#### YOUR OBJECTIVE
Go over the data and work out how many lines include the word "learning". Give that number only.

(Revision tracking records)
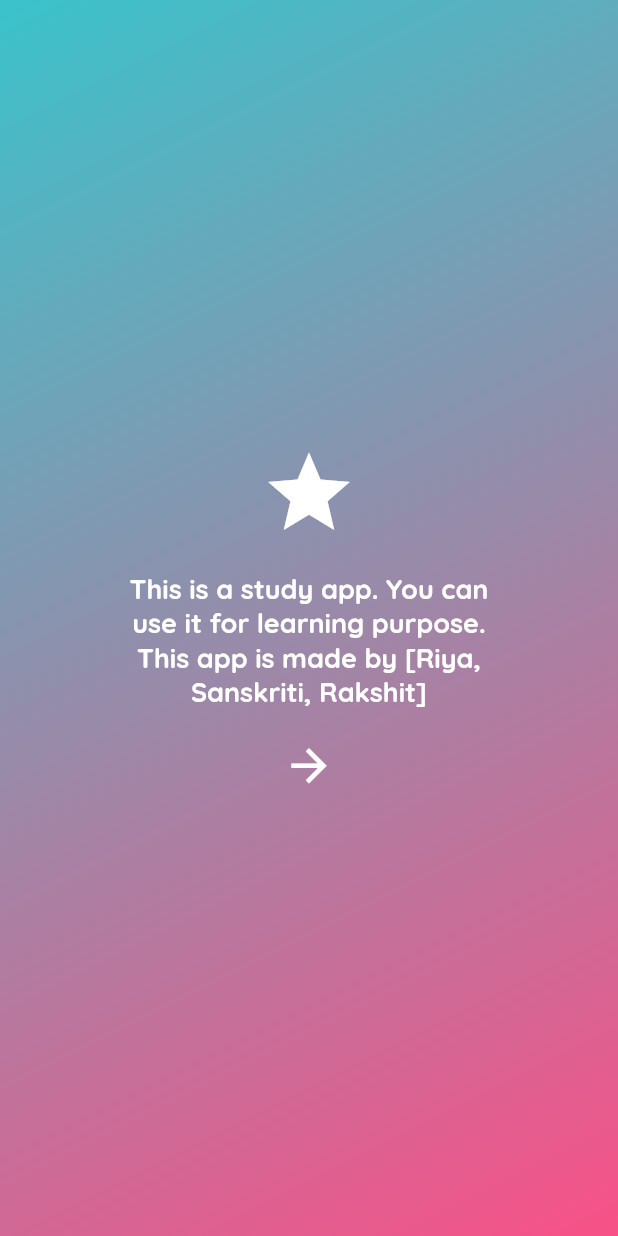
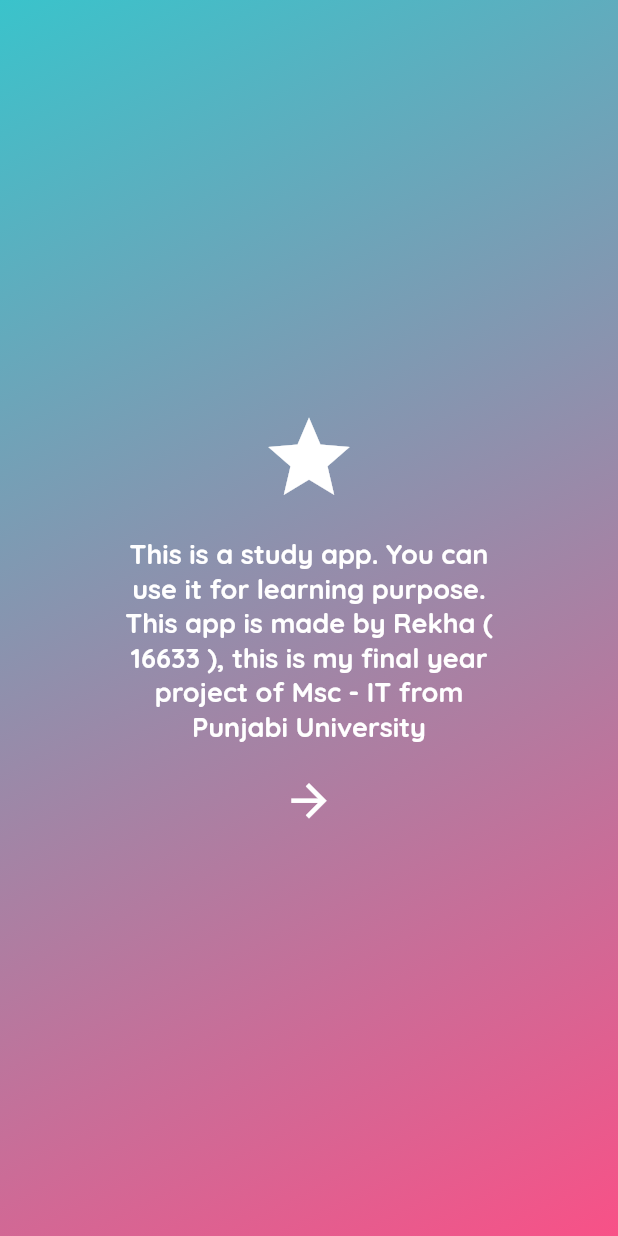
Before and after one commit to ShubhamGupta2701/Study_app, a Flutter app: the screen it shows after launch, on a phone screen of 412 x 824 dp. Run offline on Flutter 3.47's test engine with Material 2 defaults, Android fonts, the phone set to English and light mode, and no system bars; our stand-ins replace cached_network_image, cloud_firestore, firebase_auth, firebase_core, firebase_storage, flutter_svg and 7 more; missing offline and left inert: easy_separator; accounts and stored records are empty; project files that could hold a hidden picture were left out.

Commit message:
update code

```diff
--- a/lib/screens/introduction/introduction.dart
+++ b/lib/screens/introduction/introduction.dart
@@ -28,7 +28,7 @@
                   ),
                   const SizedBox(height: 20),
                   const Text(
-                    'This is a study app. You can use it for learning purpose. This app is made by [Riya, Sanskriti, Rakshit]',
+                    'This is a study app. You can use it for learning purpose. This app is made by Rekha ( 16633 ), this is my final year project of Msc - IT from Punjabi University',
                     textAlign: TextAlign.center,
                     style: TextStyle(
                         fontSize: 18,
```
Also changed, not shown: 6 other files.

#### EXERCISE RESPONSE
2